Hatred for Pence runs deep here. So deep that, as of this week, almost every home within a mile of the Indiana Governor’s Mansion, tucked away in a neighborhood long known for old money and Republicans, has a “Biden Harris 2020″ campaign sign mounted in the front yard. So deep that people I’ve known for years, those who are soft-spoken, genuinely nice — and sometimes Midwestern nice — and attend church every Sunday, can fly into a near-apoplectic rage at the very mention of the vice president’s name.
As someone who lived in Indiana through his time in office, I understand. The way he used religion to justify discrimination against pretty much everyone in the state who wasn’t straight, white and male was just too much.
Now, after four years of him being vice president, Indianapolis residents don’t want Harris to merely win the debate on Wednesday. They want her to “rip him apart,” “beat the brakes off of him,” “call him out on his bulls—” and point out “the hypocrisy of his so-called Christian niceties.”
So they had some advice for her.
Be genuine, they said. Pence has a difficult time coming across as genuine.
Others urged her to pepper the vice president with questions about how he has abandoned his values as “a Christian, a conservative and a Republican,” as he used to say, in favor of fealty to Trump. And given the events of the last few weeks, including ordering the Centers for Disease Control and Prevention to use its emergency powers to seal U.S. borders, this seems like fertile territory indeed.
Some said to ask simple questions like: Why do you support a racist? Then just wait for the answer. Or just press him on positions like the prosecutor that she was for so many years. Being mean doesn’t have to be a part of that.
Another option is for Harris to show the rest of the world what Hoosiers already know: That his strong Christian values don’t include Black and Brown lives or the LGBTQ community.

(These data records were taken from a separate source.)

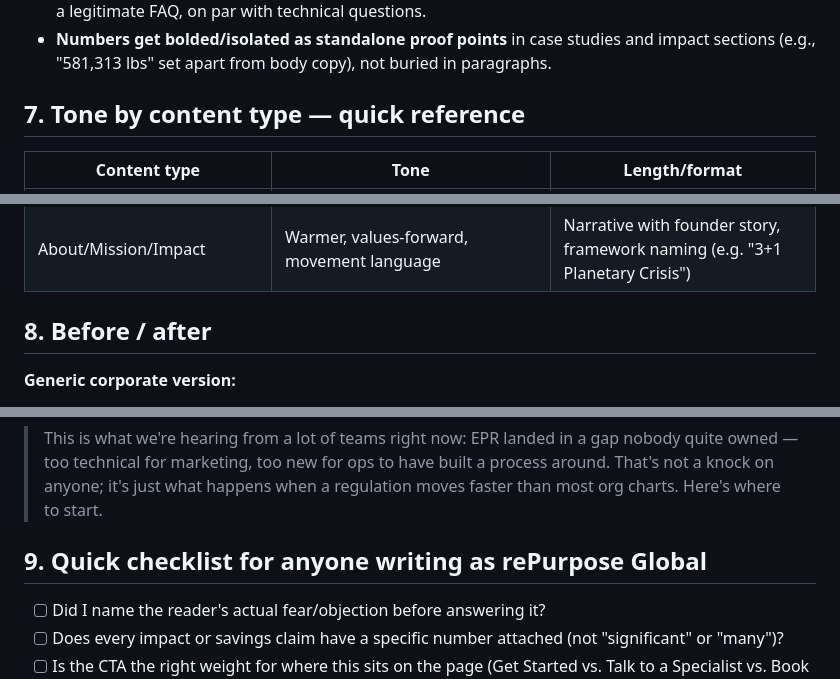
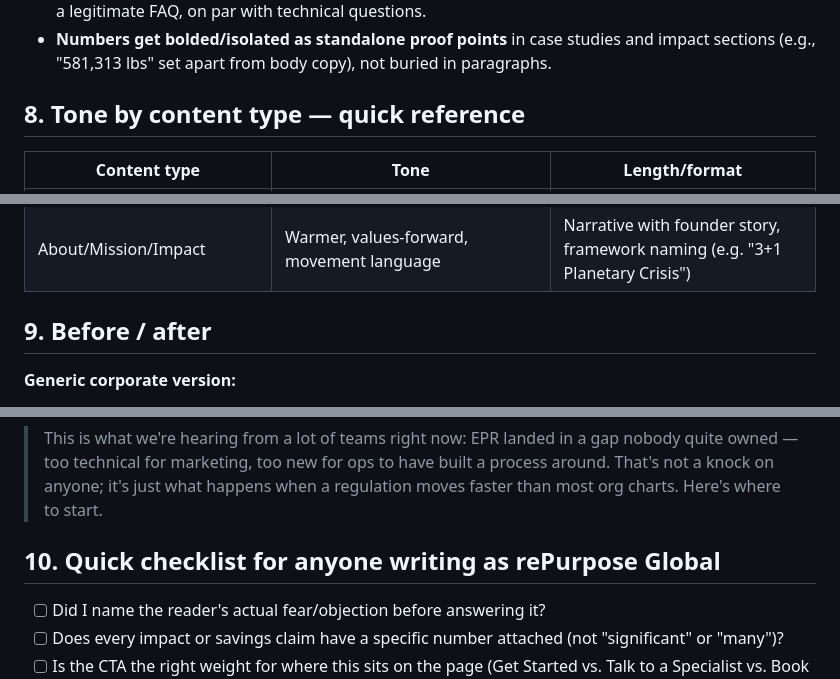
Before and after one commit to melissahougie/Brand-Tone-of-Voice, a Markdown page: TONE_OF_VOICE.md, 3 parts joined by grey strips. Rendered like a GitHub page.

```diff
--- a/TONE_OF_VOICE.md
+++ b/TONE_OF_VOICE.md
@@ -85,7 +101,7 @@ Patterns observed repeatedly enough across independent pages to treat as house s
 - **FAQ sections address the buyer's actual internal objections**, not just product questions — e.g. "I need to get buy-in and budget approval from our internal stakeholders and leadership" is treated as a legitimate FAQ, on par with technical questions.
 - **Numbers get bolded/isolated as standalone proof points** in case studies and impact sections (e.g., "581,313 lbs" set apart from body copy), not buried in paragraphs.
 
-## 7. Tone by content type — quick reference
+## 8. Tone by content type — quick reference
 
 | Content type | Tone | Length/format |
 |---|---|---|
@@ -96,7 +112,7 @@ Patterns observed repeatedly enough across independent pages to treat as house s
 | FAQ / Q&A | Precise, hedged where legally ambiguous, still conversational | Question verbatim + direct answer, disclaimers where needed |
 | About/Mission/Impact | Warmer, values-forward, movement language | Narrative with founder story, framework naming (e.g. "3+1 Planetary Crisis") |
 
-## 8. Before / after
+## 9. Before / after
 
 **Generic corporate version:**
 > Our platform leverages industry-leading technology to help companies achieve compliance with evolving environmental regulations across multiple jurisdictions, ensuring peace of mind for stakeholders.
@@ -116,7 +132,7 @@ Patterns observed repeatedly enough across independent pages to treat as house s
 **Empathetic rePurpose voice (professor with a beer, not the person saying "I told you so"):**
 > This is what we're hearing from a lot of teams right now: EPR landed in a gap nobody quite owned — too technical for marketing, too new for ops to have built a process around. That's not a knock on anyone; it's just what happens when a regulation moves faster than most org charts. Here's where to start.
 
-## 9. Quick checklist for anyone writing as rePurpose Global
+## 10. Quick checklist for anyone writing as rePurpose Global
 
 - [ ] Did I name the reader's actual fear/objection before answering it?
 - [ ] Does every impact or savings claim have a specific number attached (not "significant" or "many")?
```
Also changed, not shown: other parts of TONE_OF_VOICE.md (+20 -1 lines), drafts/blog/what-we-learned-from-the-first-caa-reporting-round.md (+27 -27 lines).
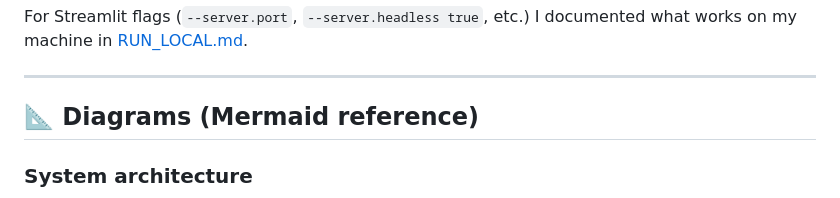
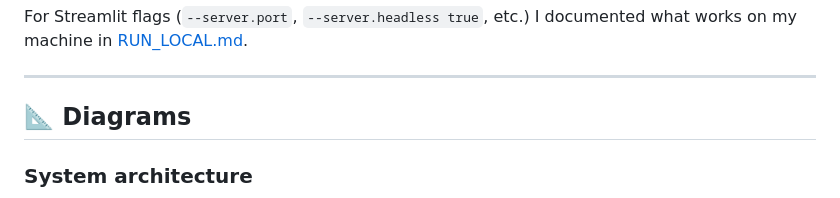
Before and after one commit to patel-manav20/TransitRisk-Machine-Learning-Project, a Markdown page: README.md, the part around one of its changes. Drawn GitHub-style.

Commit message:
Revise diagrams section and update dashboard screenshot
Updated the diagrams section and replaced a placeholder image with an actual image link.

```diff
--- a/README.md
+++ b/README.md
@@ -282,7 +282,7 @@ For Streamlit flags (`--server.port`, `--server.headless true`, etc.) I document
 
 ---
 
-## 📐 Diagrams (Mermaid reference)
+## 📐 Diagrams
 
 ### System architecture
 
```
Also changed, not shown: other parts of README.md (+2 -1 lines).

And more than a few suggested that Pence just being silent on stage with a woman who isn’t his wife — plexiglass or not — will be enough to make him crack.
Now that would be Midwestern nice.